→ DATA SUPPLIED
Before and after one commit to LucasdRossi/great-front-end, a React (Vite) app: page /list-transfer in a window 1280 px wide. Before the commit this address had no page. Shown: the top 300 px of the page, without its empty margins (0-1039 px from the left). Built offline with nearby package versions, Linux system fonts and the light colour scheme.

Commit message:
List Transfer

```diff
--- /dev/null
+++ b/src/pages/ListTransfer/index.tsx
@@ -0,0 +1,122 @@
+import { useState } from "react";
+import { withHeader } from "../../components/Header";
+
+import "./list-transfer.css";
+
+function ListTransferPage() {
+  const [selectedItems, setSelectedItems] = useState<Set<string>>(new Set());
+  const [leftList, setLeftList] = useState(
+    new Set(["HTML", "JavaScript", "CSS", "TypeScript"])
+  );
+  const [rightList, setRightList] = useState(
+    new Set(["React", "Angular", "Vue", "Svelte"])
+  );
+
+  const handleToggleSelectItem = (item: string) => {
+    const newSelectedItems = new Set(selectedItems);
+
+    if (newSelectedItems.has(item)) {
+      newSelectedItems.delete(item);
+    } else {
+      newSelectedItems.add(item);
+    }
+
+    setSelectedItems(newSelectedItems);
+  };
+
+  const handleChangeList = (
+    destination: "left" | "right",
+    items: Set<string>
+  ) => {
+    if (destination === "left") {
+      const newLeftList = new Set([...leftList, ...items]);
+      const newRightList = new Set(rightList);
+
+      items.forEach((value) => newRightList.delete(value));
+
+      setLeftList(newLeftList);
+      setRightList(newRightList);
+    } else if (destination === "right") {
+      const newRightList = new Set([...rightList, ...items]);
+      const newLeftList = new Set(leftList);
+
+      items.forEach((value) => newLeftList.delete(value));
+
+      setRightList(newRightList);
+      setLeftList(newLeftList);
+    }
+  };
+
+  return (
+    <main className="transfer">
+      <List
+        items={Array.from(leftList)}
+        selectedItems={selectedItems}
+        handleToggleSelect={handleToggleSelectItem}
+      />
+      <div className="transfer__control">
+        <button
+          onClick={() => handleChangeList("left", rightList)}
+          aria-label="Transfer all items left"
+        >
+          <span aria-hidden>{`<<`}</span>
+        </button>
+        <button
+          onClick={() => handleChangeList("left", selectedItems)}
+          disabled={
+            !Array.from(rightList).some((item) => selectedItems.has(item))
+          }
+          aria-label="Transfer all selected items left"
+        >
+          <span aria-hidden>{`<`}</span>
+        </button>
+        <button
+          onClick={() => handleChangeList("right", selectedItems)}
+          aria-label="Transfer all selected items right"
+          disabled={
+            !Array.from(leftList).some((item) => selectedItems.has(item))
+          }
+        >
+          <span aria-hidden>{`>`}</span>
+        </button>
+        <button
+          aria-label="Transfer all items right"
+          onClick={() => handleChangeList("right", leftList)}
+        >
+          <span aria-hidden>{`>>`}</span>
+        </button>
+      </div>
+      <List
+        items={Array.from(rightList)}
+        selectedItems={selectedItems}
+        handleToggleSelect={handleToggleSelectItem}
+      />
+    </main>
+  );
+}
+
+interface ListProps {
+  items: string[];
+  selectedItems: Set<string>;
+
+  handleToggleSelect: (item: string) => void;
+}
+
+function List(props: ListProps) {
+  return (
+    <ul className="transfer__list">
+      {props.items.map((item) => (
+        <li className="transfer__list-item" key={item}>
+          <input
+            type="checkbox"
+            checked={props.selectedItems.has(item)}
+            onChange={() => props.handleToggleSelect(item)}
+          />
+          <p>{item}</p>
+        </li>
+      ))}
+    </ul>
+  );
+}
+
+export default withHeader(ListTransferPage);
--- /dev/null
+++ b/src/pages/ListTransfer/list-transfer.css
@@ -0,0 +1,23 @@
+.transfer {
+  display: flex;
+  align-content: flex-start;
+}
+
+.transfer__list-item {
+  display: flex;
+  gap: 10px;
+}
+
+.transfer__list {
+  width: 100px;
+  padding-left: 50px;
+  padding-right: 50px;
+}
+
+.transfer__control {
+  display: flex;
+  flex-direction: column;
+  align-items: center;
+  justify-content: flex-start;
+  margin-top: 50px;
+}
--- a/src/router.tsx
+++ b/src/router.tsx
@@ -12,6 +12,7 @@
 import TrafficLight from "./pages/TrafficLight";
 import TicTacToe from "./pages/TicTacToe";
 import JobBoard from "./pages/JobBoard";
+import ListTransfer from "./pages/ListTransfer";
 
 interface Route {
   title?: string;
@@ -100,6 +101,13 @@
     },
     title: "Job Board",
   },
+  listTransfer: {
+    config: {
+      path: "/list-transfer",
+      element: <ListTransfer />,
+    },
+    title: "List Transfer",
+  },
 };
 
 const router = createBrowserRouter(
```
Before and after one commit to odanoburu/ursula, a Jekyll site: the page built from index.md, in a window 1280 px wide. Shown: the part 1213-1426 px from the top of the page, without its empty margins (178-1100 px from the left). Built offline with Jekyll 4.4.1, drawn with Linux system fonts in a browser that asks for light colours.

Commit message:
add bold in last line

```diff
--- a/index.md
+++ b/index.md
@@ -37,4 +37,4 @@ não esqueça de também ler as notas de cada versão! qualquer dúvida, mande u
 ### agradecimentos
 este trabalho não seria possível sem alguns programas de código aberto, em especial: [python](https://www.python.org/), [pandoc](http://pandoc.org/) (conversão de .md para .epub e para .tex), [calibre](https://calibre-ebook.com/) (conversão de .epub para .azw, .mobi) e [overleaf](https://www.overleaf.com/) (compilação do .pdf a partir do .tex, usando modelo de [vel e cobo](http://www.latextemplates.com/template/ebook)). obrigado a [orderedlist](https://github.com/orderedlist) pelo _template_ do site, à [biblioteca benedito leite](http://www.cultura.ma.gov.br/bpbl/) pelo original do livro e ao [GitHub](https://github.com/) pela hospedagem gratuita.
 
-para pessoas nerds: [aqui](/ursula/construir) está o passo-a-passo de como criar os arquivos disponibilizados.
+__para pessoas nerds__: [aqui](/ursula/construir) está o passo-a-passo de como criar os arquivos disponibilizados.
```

→ WHAT THE TASK ASKS
Please give each line above again, word for word.

→ TASK OUTPUT
Before and after one commit to LucasdRossi/great-front-end, a React (Vite) app: page /list-transfer in a window 1280 px wide. Before the commit this address had no page. Shown: the top 300 px of the page, without its empty margins (0-1039 px from the left). Built offline with nearby package versions, Linux system fonts and the light colour scheme.

Commit message:
List Transfer

```diff
--- /dev/null
+++ b/src/pages/ListTransfer/index.tsx
@@ -0,0 +1,122 @@
+import { useState } from "react";
+import { withHeader } from "../../components/Header";
+
+import "./list-transfer.css";
+
+function ListTransferPage() {
+  const [selectedItems, setSelectedItems] = useState<Set<string>>(new Set());
+  const [leftList, setLeftList] = useState(
+    new Set(["HTML", "JavaScript", "CSS", "TypeScript"])
+  );
+  const [rightList, setRightList] = useState(
+    new Set(["React", "Angular", "Vue", "Svelte"])
+  );
+
+  const handleToggleSelectItem = (item: string) => {
+    const newSelectedItems = new Set(selectedItems);
+
+    if (newSelectedItems.has(item)) {
+      newSelectedItems.delete(item);
+    } else {
+      newSelectedItems.add(item);
+    }
+
+    setSelectedItems(newSelectedItems);
+  };
+
+  const handleChangeList = (
+    destination: "left" | "right",
+    items: Set<string>
+  ) => {
+    if (destination === "left") {
+      const newLeftList = new Set([...leftList, ...items]);
+      const newRightList = new Set(rightList);
+
+      items.forEach((value) => newRightList.delete(value));
+
+      setLeftList(newLeftList);
+      setRightList(newRightList);
+    } else if (destination === "right") {
+      const newRightList = new Set([...rightList, ...items]);
+      const newLeftList = new Set(leftList);
+
+      items.forEach((value) => newLeftList.delete(value));
+
+      setRightList(newRightList);
+      setLeftList(newLeftList);
+    }
+  };
+
+  return (
+    <main className="transfer">
+      <List
+        items={Array.from(leftList)}
+        selectedItems={selectedItems}
+        handleToggleSelect={handleToggleSelectItem}
+      />
+      <div className="transfer__control">
+        <button
+          onClick={() => handleChangeList("left", rightList)}
+          aria-label="Transfer all items left"
+        >
+          <span aria-hidden>{`<<`}</span>
+        </button>
+        <button
+          onClick={() => handleChangeList("left", selectedItems)}
+          disabled={
+            !Array.from(rightList).some((item) => selectedItems.has(item))
+          }
+          aria-label="Transfer all selected items left"
+        >
+          <span aria-hidden>{`<`}</span>
+        </button>
+        <button
+          onClick={() => handleChangeList("right", selectedItems)}
+          aria-label="Transfer all selected items right"
+          disabled={
+            !Array.from(leftList).some((item) => selectedItems.has(item))
+          }
+        >
+          <span aria-hidden>{`>`}</span>
+        </button>
+        <button
+          aria-label="Transfer all items right"
+          onClick={() => handleChangeList("right", leftList)}
+        >
+          <span aria-hidden>{`>>`}</span>
+        </button>
+      </div>
+      <List
+        items={Array.from(rightList)}
+        selectedItems={selectedItems}
+        handleToggleSelect={handleToggleSelectItem}
+      />
+    </main>
+  );
+}
+
+interface ListProps {
+  items: string[];
+  selectedItems: Set<string>;
+
+  handleToggleSelect: (item: string) => void;
+}
+
+function List(props: ListProps) {
+  return (
+    <ul className="transfer__list">
+      {props.items.map((item) => (
+        <li className="transfer__list-item" key={item}>
+          <input
+            type="checkbox"
+            checked={props.selectedItems.has(item)}
+            onChange={() => props.handleToggleSelect(item)}
+          />
+          <p>{item}</p>
+        </li>
+      ))}
+    </ul>
+  );
+}
+
+export default withHeader(ListTransferPage);
--- /dev/null
+++ b/src/pages/ListTransfer/list-transfer.css
@@ -0,0 +1,23 @@
+.transfer {
+  display: flex;
+  align-content: flex-start;
+}
+
+.transfer__list-item {
+  display: flex;
+  gap: 10px;
+}
+
+.transfer__list {
+  width: 100px;
+  padding-left: 50px;
+  padding-right: 50px;
+}
+
+.transfer__control {
+  display: flex;
+  flex-direction: column;
+  align-items: center;
+  justify-content: flex-start;
+  margin-top: 50px;
+}
--- a/src/router.tsx
+++ b/src/router.tsx
@@ -12,6 +12,7 @@
 import TrafficLight from "./pages/TrafficLight";
 import TicTacToe from "./pages/TicTacToe";
 import JobBoard from "./pages/JobBoard";
+import ListTransfer from "./pages/ListTransfer";
 
 interface Route {
   title?: string;
@@ -100,6 +101,13 @@
     },
     title: "Job Board",
   },
+  listTransfer: {
+    config: {
+      path: "/list-transfer",
+      element: <ListTransfer />,
+    },
+    title: "List Transfer",
+  },
 };
 
 const router = createBrowserRouter(
```
Before and after one commit to odanoburu/ursula, a Jekyll site: the page built from index.md, in a window 1280 px wide. Shown: the part 1213-1426 px from the top of the page, without its empty margins (178-1100 px from the left). Built offline with Jekyll 4.4.1, drawn with Linux system fonts in a browser that asks for light colours.

Commit message:
add bold in last line

```diff
--- a/index.md
+++ b/index.md
@@ -37,4 +37,4 @@ não esqueça de também ler as notas de cada versão! qualquer dúvida, mande u
 ### agradecimentos
 este trabalho não seria possível sem alguns programas de código aberto, em especial: [python](https://www.python.org/), [pandoc](http://pandoc.org/) (conversão de .md para .epub e para .tex), [calibre](https://calibre-ebook.com/) (conversão de .epub para .azw, .mobi) e [overleaf](https://www.overleaf.com/) (compilação do .pdf a partir do .tex, usando modelo de [vel e cobo](http://www.latextemplates.com/template/ebook)). obrigado a [orderedlist](https://github.com/orderedlist) pelo _template_ do site, à [biblioteca benedito leite](http://www.cultura.ma.gov.br/bpbl/) pelo original do livro e ao [GitHub](https://github.com/) pela hospedagem gratuita.
 
-para pessoas nerds: [aqui](/ursula/construir) está o passo-a-passo de como criar os arquivos disponibilizados.
+__para pessoas nerds__: [aqui](/ursula/construir) está o passo-a-passo de como criar os arquivos disponibilizados.
```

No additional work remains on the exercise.